Subsequently, Qantas’ innovations team wound up collecting, “way more data than they know what to do with.” Rather than leave them idle, the airlines’ management team wants to test out new ideas that build on the momentum of QF9.
The projects will be rolled out in multiple phases, but these were some of the highest-level details of the innovations that customers can look forward to seeing on Qantas’ long-haul flights starting in 2020:
- Floor-to-ceiling glass windows in Business Class
- A premium-economy class “lounge” area in the cabin with ping pong tables, select arcade games, and bean bag chairs
- Presenting each Economy class passenger with a drone that can fly around the aircraft and offer 360-degree, 3-D views of the plane
- Live performances by Opera Australia, the Sydney Theatre Company, and Sydney Symphony Orchestra
- Installing an operating room behind the galleys, allowing for physicians to perform up to three open heart surgeries in a single one-way flight
- Creating a children’s arena with live, recorded tapings of Sesame Street
- A cabin class devoted to “mobile passengers” who buzz around on razor scooters and want to take advantage of, “in-flight networking.” Joyce thinks this will be a hit among the startup community
- The unveiling of the world’s first in-flight natatorium, created for exclusive use by Australia’s National Swimming teams, with a locker-room, sauna, and diving board (only available on the Airbus A380)
- A racetrack to be used by the Australian Grand Prix
- An in-flight Zoo, featuring over 700 animals across 150 species in a single, co-habited rain forest

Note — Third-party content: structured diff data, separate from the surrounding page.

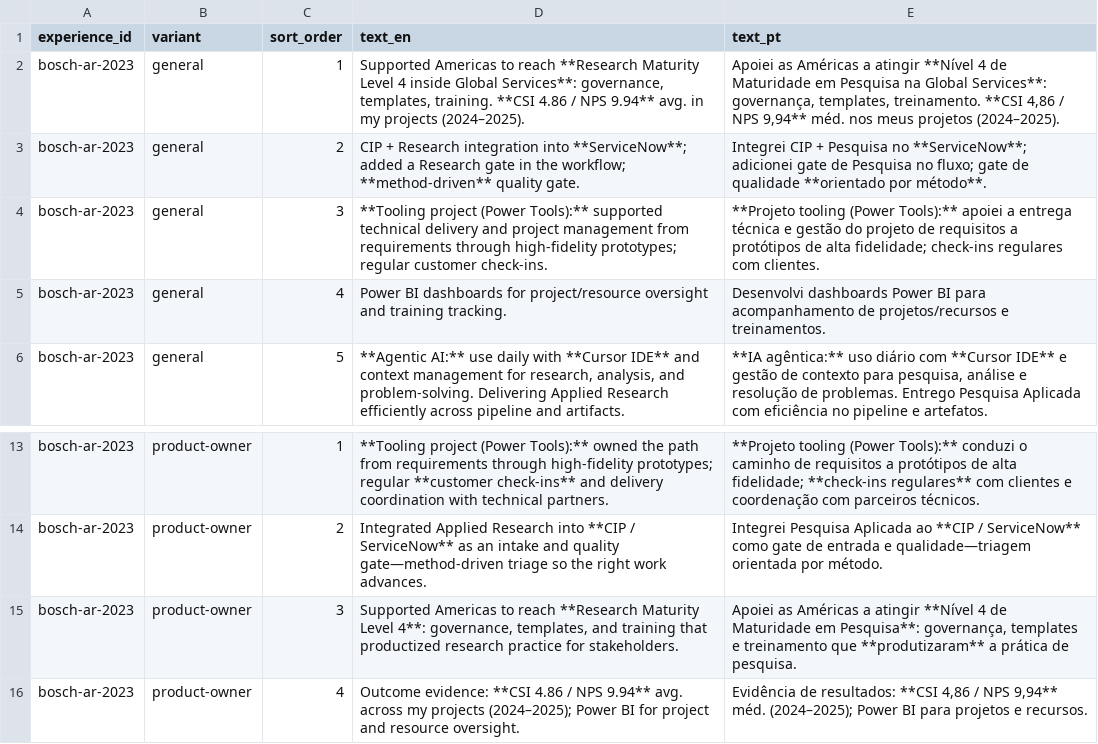
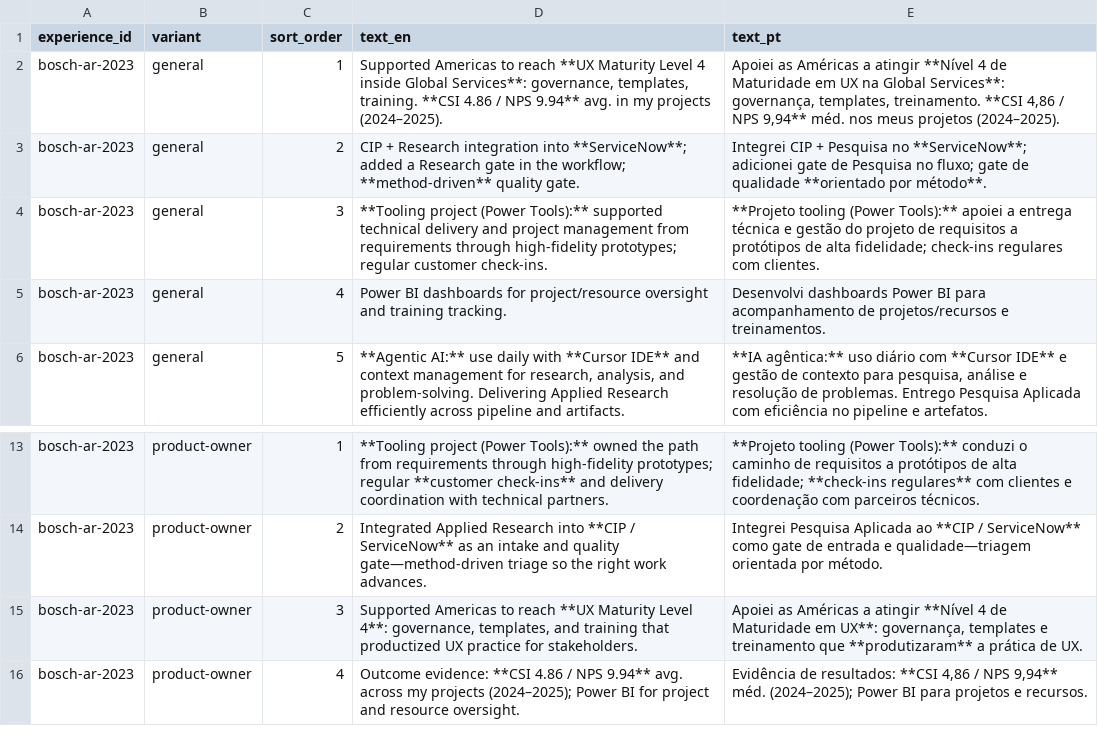
Before and after one commit to duducm2/my-personal-repo, a CSV file: my-data/canonical/experience_bullets.csv, drawn as a sheet; only a part is shown, gaps mark what is left out.

```diff
--- a/my-data/canonical/experience_bullets.csv
+++ b/my-data/canonical/experience_bullets.csv
@@ -1,3 +1,3 @@
 experience_id,variant,sort_order,text_en,text_pt
-bosch-ar-2023,general,1,"Supported Americas to reach **Research Maturity Level 4 inside Global Services**: governance, templates, training. **CSI 4.86 / NPS 9.94** avg. in my projects (2024–2025).","Apoiei as Américas a atingir **Nível 4 de Maturidade em Pesquisa na Global Services**: governança, templates, treinamento. **CSI 4,86 / NPS 9,94** méd. nos meus projetos (2024–2025)."
+bosch-ar-2023,general,1,"Supported Americas to reach **UX Maturity Level 4 inside Global Services**: governance, templates, training. **CSI 4.86 / NPS 9.94** avg. in my projects (2024–2025).","Apoiei as Américas a atingir **Nível 4 de Maturidade em UX na Global Services**: governança, templates, treinamento. **CSI 4,86 / NPS 9,94** méd. nos meus projetos (2024–2025)."
 bosch-ar-2023,general,2,CIP + Research integration into **ServiceNow**; added a Research gate in the workflow; **method-driven** quality gate.,Integrei CIP + Pesquisa no **ServiceNow**; adicionei gate de Pesquisa no fluxo; gate de qualidade **orientado por método**.
@@ -14,3 +14,3 @@ bosch-ar-2023,product-owner,1,**Tooling project (Power Tools):** owned the path
 bosch-ar-2023,product-owner,2,Integrated Applied Research into **CIP / ServiceNow** as an intake and quality gate—method-driven triage so the right work advances.,Integrei Pesquisa Aplicada ao **CIP / ServiceNow** como gate de entrada e qualidade—triagem orientada por método.
-bosch-ar-2023,product-owner,3,"Supported Americas to reach **Research Maturity Level 4**: governance, templates, and training that productized research practice for stakeholders.","Apoiei as Américas a atingir **Nível 4 de Maturidade em Pesquisa**: governança, templates e treinamento que **produtizaram** a prática de pesquisa."
+bosch-ar-2023,product-owner,3,"Supported Americas to reach **UX Maturity Level 4**: governance, templates, and training that productized UX practice for stakeholders.","Apoiei as Américas a atingir **Nível 4 de Maturidade em UX**: governança, templates e treinamento que **produtizaram** a prática de UX."
 bosch-ar-2023,product-owner,4,Outcome evidence: **CSI 4.86 / NPS 9.94** avg. across my projects (2024–2025); Power BI for project and resource oversight.,"Evidência de resultados: **CSI 4,86 / NPS 9,94** méd. (2024–2025); Power BI para projetos e recursos."
```
Also changed, not shown: my-data/canonical/narratives.csv, my-data/canonical/projects.csv, 30 other files.
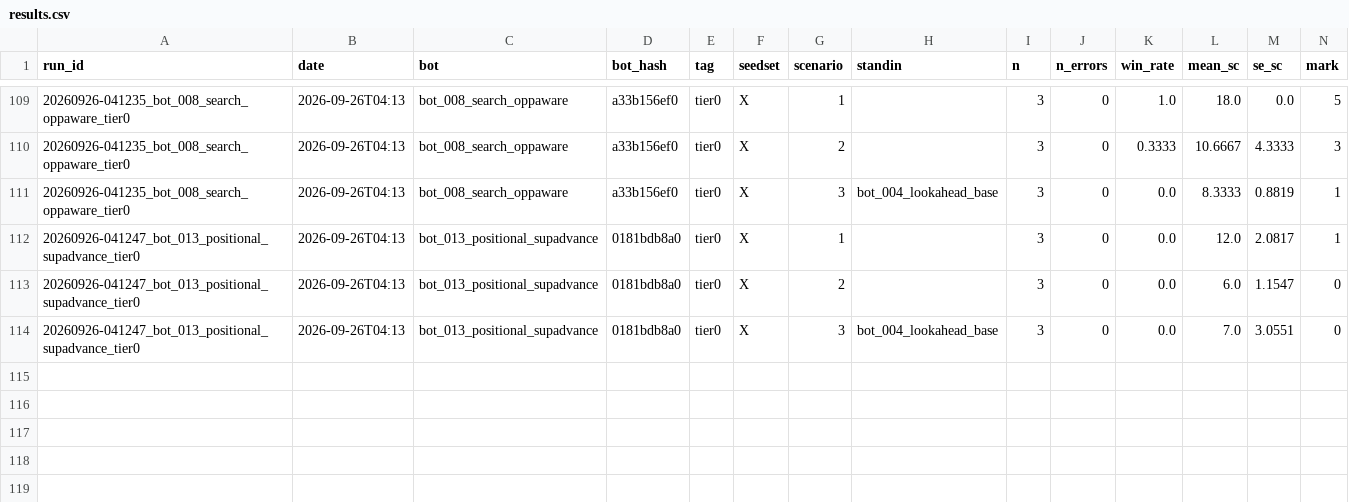
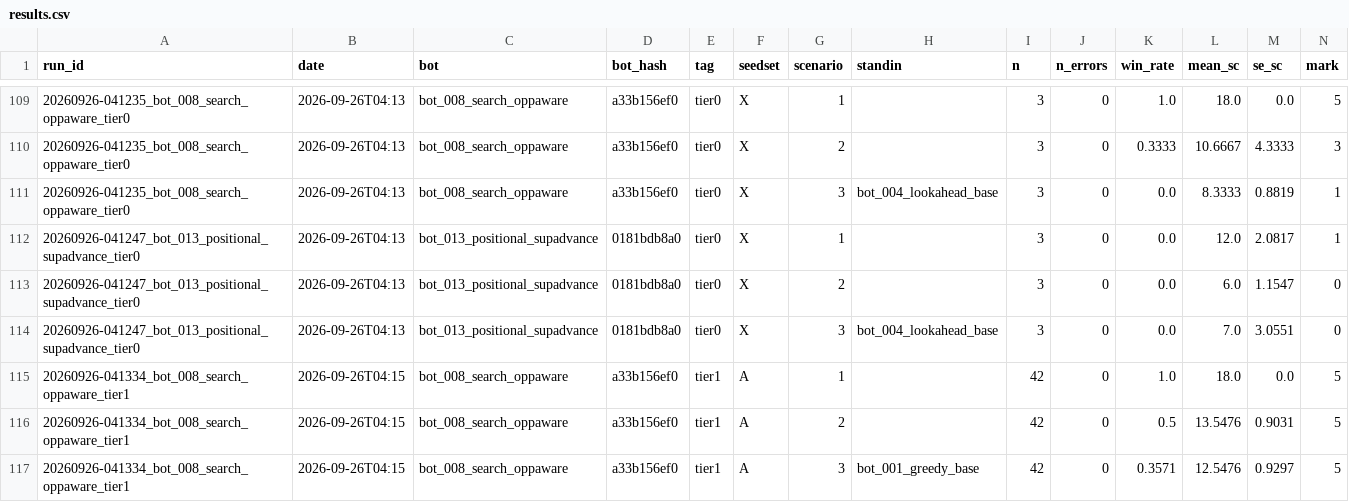
Before and after one commit to EvanCXCheng/3011-Project, a CSV file: results/results.csv, drawn as a sheet; only a part is shown, gaps mark what is left out; rows hold the shown columns only; the diff names each change by its address in the sheet, - before the commit and + after, or states it on an @@ line.

```diff
--- a/results/results.csv
+++ b/results/results.csv
+row 115: 20260926-041334_bot_008_search_oppaware_tier1 | 2026-09-26T04:15 | bot_008_search_oppaware | a33b156ef0 | tier1 | A | 1 |  | 42 | 0 | 1.0 | 18.0 | 0.0 | 5
+row 116: 20260926-041334_bot_008_search_oppaware_tier1 | 2026-09-26T04:15 | bot_008_search_oppaware | a33b156ef0 | tier1 | A | 2 |  | 42 | 0 | 0.5 | 13.5476 | 0.9031 | 5
+row 117: 20260926-041334_bot_008_search_oppaware_tier1 | 2026-09-26T04:15 | bot_008_search_oppaware | a33b156ef0 | tier1 | A | 3 | bot_001_greedy_base | 42 | 0 | 0.3571 | 12.5476 | 0.9297 | 5
```
Also changed, not shown: 6 other files.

When asked if Qantas was purposefully revealing these plans to the public in light of Air New Zealand’s recent announcement of a nonstop flight to Chicago, a Qantas spokesperson said in response that its largest regional rival could, “piss off.”
Happy April Fools!